EXERCISE INSTRUCTIONS: Give the records again. Keep them exact and leave out the images.

EXTRACTED RECORDS:
§ §

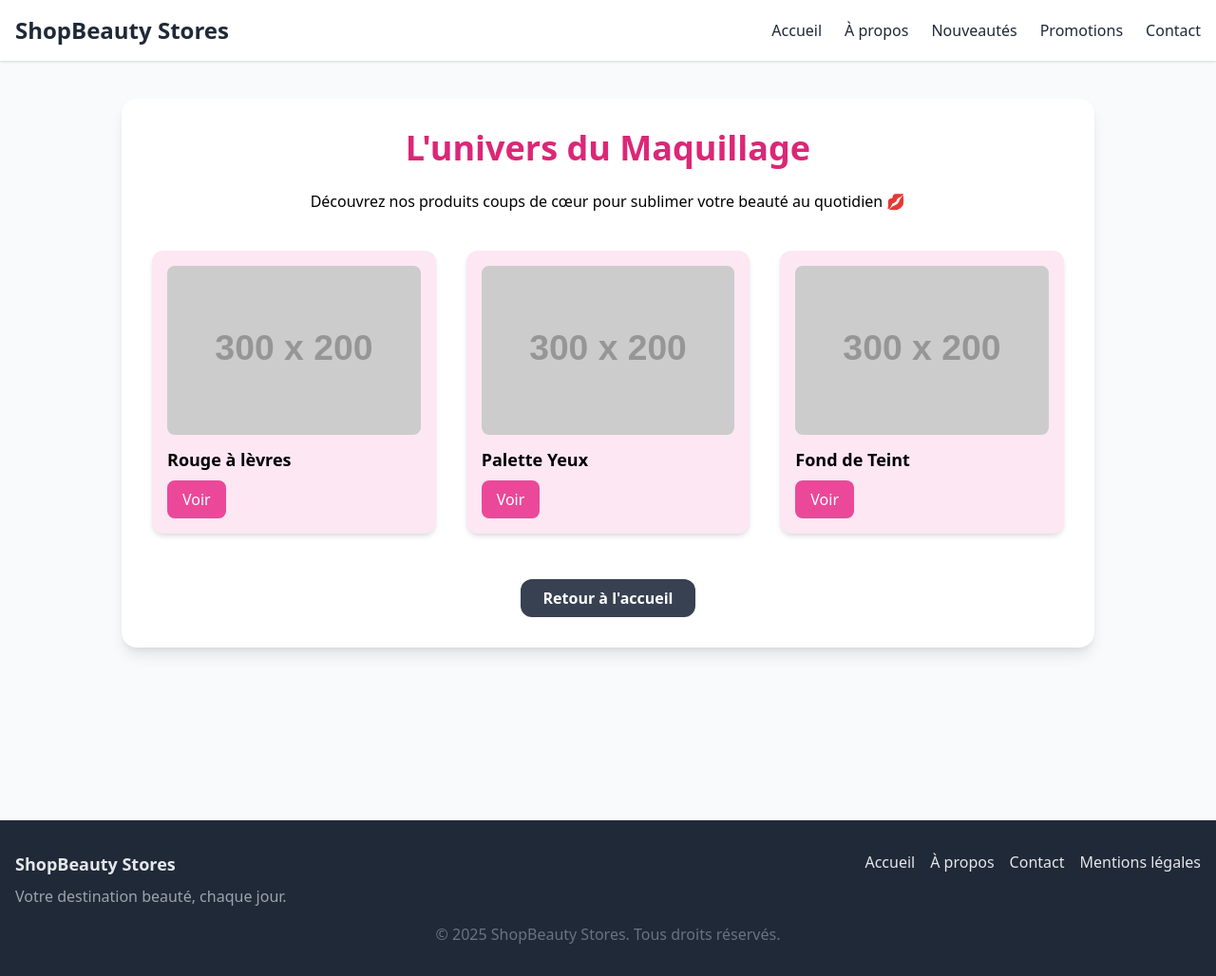
After one commit to charnelledev/articles, a PHP site: page /produits/maquillage.php in a window 1280 px wide. The commit adds this page. Shown: the whole page at 95% size. Run offline with PHP 8.4, Linux system fonts and the light colour scheme; grey boxes labelled with a size stand in for pictures from a placeholder-image service; some libraries are stand-ins or nearby versions.

Commit message:
l'univers du maquillage

```diff
--- a/mon compte.php
+++ b/mon compte.php
@@ -8,7 +8,8 @@
   <meta charset="UTF-8">
   <meta name="viewport" content="width=device-width, initial-scale=1.0">
   <title>Menu Mon Compte - ShopBeauty Stores</title>
-  <script src="https://kit.fontawesome.com/a076d05399.js"></script> <!-- Import Font Awesome -->
+  <script src="https://kit.fontawesome.com/a076d05399.js"></script>
+  <!-- Import Font Awesome -->
 </head>
 <body class="bg-gray-50">
 
--- /dev/null
+++ b/produits/footer.php
@@ -0,0 +1,33 @@
+<!DOCTYPE html>
+<html lang="en">
+<head>
+    <meta charset="UTF-8">
+    <meta name="viewport" content="width=device-width, initial-scale=1.0">
+    <title>ShopBeauty Stores</title>
+    <link href="https://cdn.jsdelivr.net/npm/tailwindcss@2.2.19/dist/tailwind.min.css" rel="stylesheet">
+</head>
+<body class="bg-gray-50">
+<footer class="bg-gray-800 text-gray-200 py-8">
+    <div class="container mx-auto px-4">
+      <div class="flex flex-col md:flex-row justify-between">
+        <div class="mb-4 md:mb-0">
+          <h3 class="text-lg font-bold">ShopBeauty Stores</h3>
+          <p class="mt-2 text-gray-400">Votre destination beauté, chaque jour.</p>
+        </div>
+        <div>
+          <ul class="flex space-x-4">
+            <li><a href="#" class="hover:text-white">Accueil</a></li>
+            <li><a href="#" class="hover:text-white">À propos</a></li>
+            <li><a href="#" class="hover:text-white">Contact</a></li>
+            <li><a href="#" class="hover:text-white">Mentions légales</a></li>
+          </ul>
+        </div>
+      </div>
+      <div class="mt-4 text-center text-gray-500">
+        © 2025 ShopBeauty Stores. Tous droits réservés.
+      </div>
+    </div>
+  </footer>
+
+</body>
+</html>
--- /dev/null
+++ b/produits/header.php
@@ -0,0 +1,30 @@
+<!DOCTYPE html>
+<html lang="fr">
+<head>
+  <meta charset="UTF-8">
+  <meta name="viewport" content="width=device-width, initial-scale=1.0">
+  <title>ShopBeauty Stores</title>
+  <link href="https://cdn.jsdelivr.net/npm/tailwindcss@2.2.19/dist/tailwind.min.css" rel="stylesheet">
+  <script src="https://kit.fontawesome.com/a076d05399.js"></script>
+</head>
+<body class="bg-gray-50">
+
+<!-- Navbar -->
+<nav class="bg-white shadow">
+  <div class="container mx-auto px-4">
+    <div class="flex justify-between items-center py-4">
+      <!-- Logo / Nom du site -->
+      <div class="flex-shrink-0">
+        <a href="index.php" class="text-2xl font-bold text-gray-800">ShopBeauty Stores</a>
+      </div>
+      <!-- Menu Desktop -->
+      <div class="hidden md:flex space-x-6">
+        <a href="index.php" class="text-gray-800 hover:text-blue-600">Accueil</a>
+        <a href="about.php" class="text-gray-800 hover:text-blue-600">À propos</a>
+        <a href="Nouveautés.php" class="text-gray-800 hover:text-blue-600">Nouveautés</a>
+        <a href="promotions.php" class="text-gray-800 hover:text-blue-600">Promotions</a>
+        <a href="contact.php" class="text-gray-800 hover:text-blue-600">Contact</a>
+      </div>
+    </div>
+  </div>
+</nav>
--- /dev/null
+++ b/produits/maquillage.php
@@ -0,0 +1,50 @@
+<?php include 'header.php'; ?>
+
+<!DOCTYPE html>
+<html lang="fr">
+<head>
+    <meta charset="UTF-8">
+    <title>Maquillage</title>
+    <link href="https://cdn.jsdelivr.net/npm/tailwindcss@2.2.19/dist/tailwind.min.css">
+    <script src="https://cdn.tailwindcss.com"></script>
+
+</head>
+<body class="bg-pink-50 text-gray-800 font-sans">
+    <div class="min-h-screen px-4 py-10">
+        <div class="max-w-5xl mx-auto bg-white p-8 rounded-2xl shadow-lg">
+            <h1 class="text-4xl font-bold text-pink-600 mb-6 text-center">L'univers du Maquillage</h1>
+            <p class="text-center mb-10">Découvrez nos produits coups de cœur pour sublimer votre beauté au quotidien 💋</p>
+
+            <!-- Galerie -->
+            <div class="grid grid-cols-1 sm:grid-cols-2 md:grid-cols-3 gap-8">
+                <div class="bg-pink-100 rounded-xl p-4 shadow-md">
+                    <img src="https://via.placeholder.com/300x200.png?text=Rouge+à+Lèvres" class="rounded-lg mb-3" alt="Rouge à lèvres">
+                    <h2 class="text-lg font-semibold">Rouge à lèvres</h2>
+                    <button class="mt-2 bg-pink-500 text-white px-4 py-2 rounded-lg hover:bg-pink-600">Voir</button>
+                </div>
+
+                <div class="bg-pink-100 rounded-xl p-4 shadow-md">
+                    <img src="https://via.placeholder.com/300x200.png?text=Palette+Yeux" class="rounded-lg mb-3" alt="Palette yeux">
+                    <h2 class="text-lg font-semibold">Palette Yeux</h2>
+                    <button class="mt-2 bg-pink-500 text-white px-4 py-2 rounded-lg hover:bg-pink-600">Voir</button>
+                </div>
+
+                <div class="bg-pink-100 rounded-xl p-4 shadow-md">
+                    <img src="https://via.placeholder.com/300x200.png?text=Fond+de+Teint" class="rounded-lg mb-3" alt="Fond de teint">
+                    <h2 class="text-lg font-semibold">Fond de Teint</h2>
+                    <button class="mt-2 bg-pink-500 text-white px-4 py-2 rounded-lg hover:bg-pink-600">Voir</button>
+                </div>
+            </div>
+
+            <!-- Bouton retour -->
+            <div class="mt-12 text-center">
+                <a href="../index.php" class="inline-block bg-gray-700 hover:bg-gray-800 text-white font-semibold py-2 px-6 rounded-xl transition duration-300">
+                    Retour à l'accueil
+                </a>
+            </div>
+        </div>
+    </div>
+</body>
+</html>
+
+<?php include 'footer.php'; ?>
```
Also changed, not shown: Nouveautés.php (+22 -22 lines), produits/produits/maquillage.php (added, +44 -0 lines), src/output.css (+87 -0 lines), produits/soins_corporel.php (added), produits/soins_de_visage.php (added), produits/traitement_de_cheveux.php (added).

§ §

WRITTEN SOLUTION:
After one commit to charnelledev/articles, a PHP site: page /produits/maquillage.php in a window 1280 px wide. The commit adds this page. Shown: the whole page at 95% size. Run offline with PHP 8.4, Linux system fonts and the light colour scheme; grey boxes labelled with a size stand in for pictures from a placeholder-image service; some libraries are stand-ins or nearby versions.

Commit message:
l'univers du maquillage

```diff
--- a/mon compte.php
+++ b/mon compte.php
@@ -8,7 +8,8 @@
   <meta charset="UTF-8">
   <meta name="viewport" content="width=device-width, initial-scale=1.0">
   <title>Menu Mon Compte - ShopBeauty Stores</title>
-  <script src="https://kit.fontawesome.com/a076d05399.js"></script> <!-- Import Font Awesome -->
+  <script src="https://kit.fontawesome.com/a076d05399.js"></script>
+  <!-- Import Font Awesome -->
 </head>
 <body class="bg-gray-50">
 
--- /dev/null
+++ b/produits/footer.php
@@ -0,0 +1,33 @@
+<!DOCTYPE html>
+<html lang="en">
+<head>
+    <meta charset="UTF-8">
+    <meta name="viewport" content="width=device-width, initial-scale=1.0">
+    <title>ShopBeauty Stores</title>
+    <link href="https://cdn.jsdelivr.net/npm/tailwindcss@2.2.19/dist/tailwind.min.css" rel="stylesheet">
+</head>
+<body class="bg-gray-50">
+<footer class="bg-gray-800 text-gray-200 py-8">
+    <div class="container mx-auto px-4">
+      <div class="flex flex-col md:flex-row justify-between">
+        <div class="mb-4 md:mb-0">
+          <h3 class="text-lg font-bold">ShopBeauty Stores</h3>
+          <p class="mt-2 text-gray-400">Votre destination beauté, chaque jour.</p>
+        </div>
+        <div>
+          <ul class="flex space-x-4">
+            <li><a href="#" class="hover:text-white">Accueil</a></li>
+            <li><a href="#" class="hover:text-white">À propos</a></li>
+            <li><a href="#" class="hover:text-white">Contact</a></li>
+            <li><a href="#" class="hover:text-white">Mentions légales</a></li>
+          </ul>
+        </div>
+      </div>
+      <div class="mt-4 text-center text-gray-500">
+        © 2025 ShopBeauty Stores. Tous droits réservés.
+      </div>
+    </div>
+  </footer>
+
+</body>
+</html>
--- /dev/null
+++ b/produits/header.php
@@ -0,0 +1,30 @@
+<!DOCTYPE html>
+<html lang="fr">
+<head>
+  <meta charset="UTF-8">
+  <meta name="viewport" content="width=device-width, initial-scale=1.0">
+  <title>ShopBeauty Stores</title>
+  <link href="https://cdn.jsdelivr.net/npm/tailwindcss@2.2.19/dist/tailwind.min.css" rel="stylesheet">
+  <script src="https://kit.fontawesome.com/a076d05399.js"></script>
+</head>
+<body class="bg-gray-50">
+
+<!-- Navbar -->
+<nav class="bg-white shadow">
+  <div class="container mx-auto px-4">
+    <div class="flex justify-between items-center py-4">
+      <!-- Logo / Nom du site -->
+      <div class="flex-shrink-0">
+        <a href="index.php" class="text-2xl font-bold text-gray-800">ShopBeauty Stores</a>
+      </div>
+      <!-- Menu Desktop -->
+      <div class="hidden md:flex space-x-6">
+        <a href="index.php" class="text-gray-800 hover:text-blue-600">Accueil</a>
+        <a href="about.php" class="text-gray-800 hover:text-blue-600">À propos</a>
+        <a href="Nouveautés.php" class="text-gray-800 hover:text-blue-600">Nouveautés</a>
+        <a href="promotions.php" class="text-gray-800 hover:text-blue-600">Promotions</a>
+        <a href="contact.php" class="text-gray-800 hover:text-blue-600">Contact</a>
+      </div>
+    </div>
+  </div>
+</nav>
--- /dev/null
+++ b/produits/maquillage.php
@@ -0,0 +1,50 @@
+<?php include 'header.php'; ?>
+
+<!DOCTYPE html>
+<html lang="fr">
+<head>
+    <meta charset="UTF-8">
+    <title>Maquillage</title>
+    <link href="https://cdn.jsdelivr.net/npm/tailwindcss@2.2.19/dist/tailwind.min.css">
+    <script src="https://cdn.tailwindcss.com"></script>
+
+</head>
+<body class="bg-pink-50 text-gray-800 font-sans">
+    <div class="min-h-screen px-4 py-10">
+        <div class="max-w-5xl mx-auto bg-white p-8 rounded-2xl shadow-lg">
+            <h1 class="text-4xl font-bold text-pink-600 mb-6 text-center">L'univers du Maquillage</h1>
+            <p class="text-center mb-10">Découvrez nos produits coups de cœur pour sublimer votre beauté au quotidien 💋</p>
+
+            <!-- Galerie -->
+            <div class="grid grid-cols-1 sm:grid-cols-2 md:grid-cols-3 gap-8">
+                <div class="bg-pink-100 rounded-xl p-4 shadow-md">
+                    <img src="https://via.placeholder.com/300x200.png?text=Rouge+à+Lèvres" class="rounded-lg mb-3" alt="Rouge à lèvres">
+                    <h2 class="text-lg font-semibold">Rouge à lèvres</h2>
+                    <button class="mt-2 bg-pink-500 text-white px-4 py-2 rounded-lg hover:bg-pink-600">Voir</button>
+                </div>
+
+                <div class="bg-pink-100 rounded-xl p-4 shadow-md">
+                    <img src="https://via.placeholder.com/300x200.png?text=Palette+Yeux" class="rounded-lg mb-3" alt="Palette yeux">
+                    <h2 class="text-lg font-semibold">Palette Yeux</h2>
+                    <button class="mt-2 bg-pink-500 text-white px-4 py-2 rounded-lg hover:bg-pink-600">Voir</button>
+                </div>
+
+                <div class="bg-pink-100 rounded-xl p-4 shadow-md">
+                    <img src="https://via.placeholder.com/300x200.png?text=Fond+de+Teint" class="rounded-lg mb-3" alt="Fond de teint">
+                    <h2 class="text-lg font-semibold">Fond de Teint</h2>
+                    <button class="mt-2 bg-pink-500 text-white px-4 py-2 rounded-lg hover:bg-pink-600">Voir</button>
+                </div>
+            </div>
+
+            <!-- Bouton retour -->
+            <div class="mt-12 text-center">
+                <a href="../index.php" class="inline-block bg-gray-700 hover:bg-gray-800 text-white font-semibold py-2 px-6 rounded-xl transition duration-300">
+                    Retour à l'accueil
+                </a>
+            </div>
+        </div>
+    </div>
+</body>
+</html>
+
+<?php include 'footer.php'; ?>
```
Also changed, not shown: Nouveautés.php (+22 -22 lines), produits/produits/maquillage.php (added, +44 -0 lines), src/output.css (+87 -0 lines), produits/soins_corporel.php (added), produits/soins_de_visage.php (added), produits/traitement_de_cheveux.php (added).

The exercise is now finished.